*** Opening Data to process ***

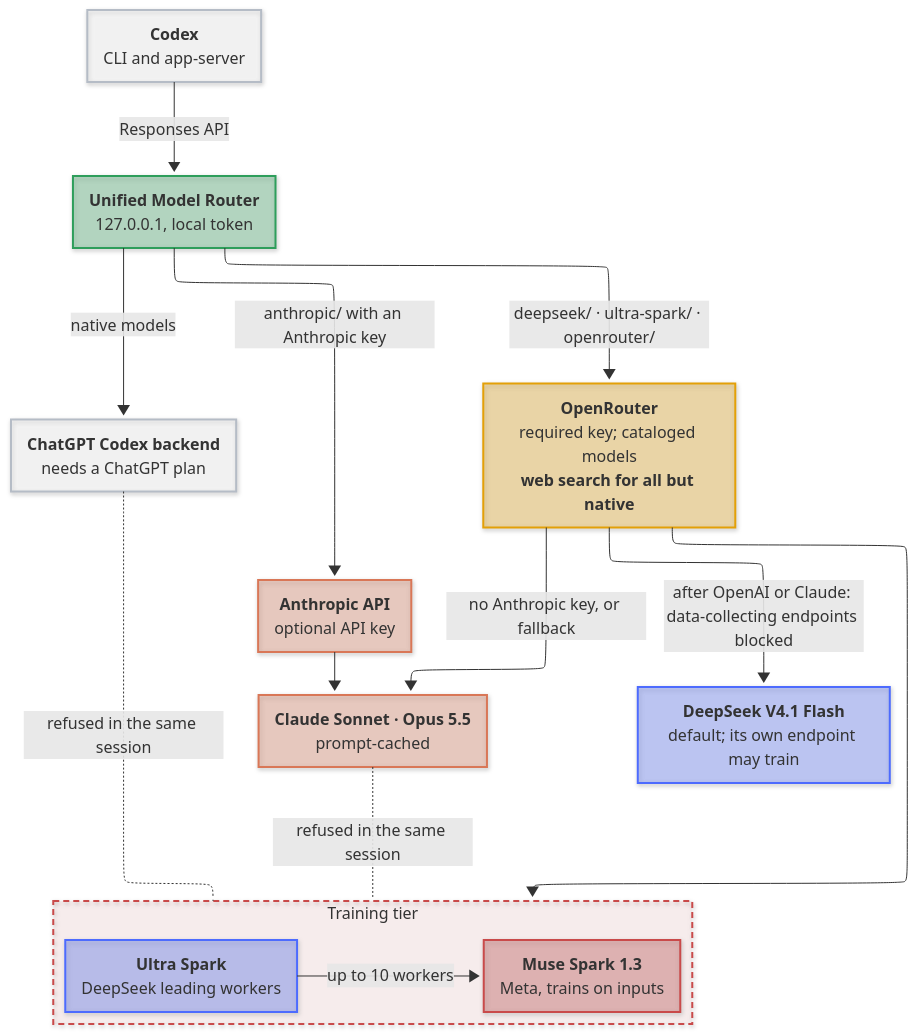
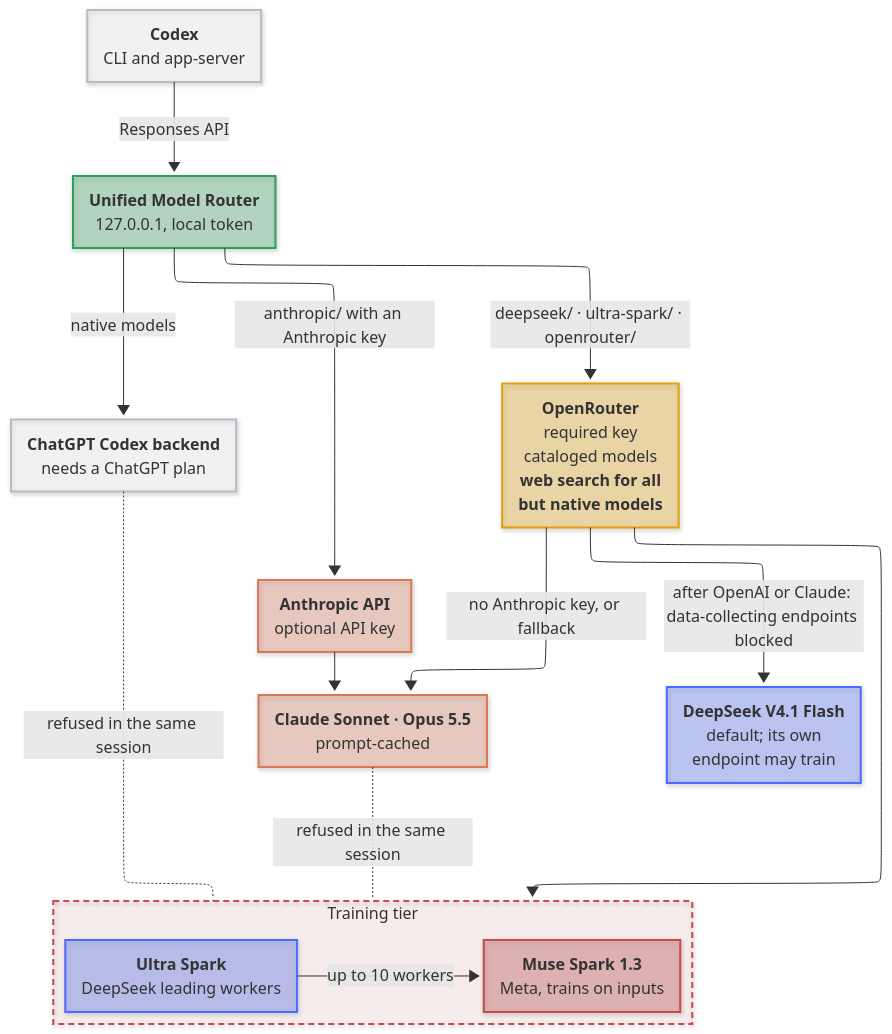
Before and after one commit to mirzahusadzic/codex-unified-model-router: the diagram in README.md, drawn with Mermaid.

Commit message:
docs: keep the README graph's labels inside their boxes
Two node lines ran past the graph's 220 px wrapping width, past which
Mermaid sizes a label differently, and in some browsers the DeepSeek line
ran out of its box. Splitting them keeps every node line under 165 px.

```diff
--- a/README.md
+++ b/README.md
@@ -84,9 +84,9 @@
     RT["<b>Unified Model Router</b><br/>127.0.0.1, local token"]
     OA["<b>ChatGPT Codex backend</b><br/>needs a ChatGPT plan"]
     AN["<b>Anthropic API</b><br/>optional API key"]
-    OR["<b>OpenRouter</b><br/>required key; cataloged models<br/><b>web search for all but native</b>"]
+    OR["<b>OpenRouter</b><br/>required key<br/>cataloged models<br/><b>web search for all</b><br/><b>but native models</b>"]
     CL["<b>Claude Sonnet · Opus 5.5</b><br/>prompt-cached"]
-    DS["<b>DeepSeek V4.1 Flash</b><br/>default; its own endpoint may train"]
+    DS["<b>DeepSeek V4.1 Flash</b><br/>default; its own<br/>endpoint may train"]
     subgraph TT["Training tier"]
         direction LR
         US["<b>Ultra Spark</b><br/>DeepSeek leading workers"]
```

*** Closing Data to process ***

What lines in the entries above hold "default"? Copy every one.

● Exercise solution
-    DS["<b>DeepSeek V4.1 Flash</b><br/>default; its own endpoint may train"]
+    DS["<b>DeepSeek V4.1 Flash</b><br/>default; its own<br/>endpoint may train"]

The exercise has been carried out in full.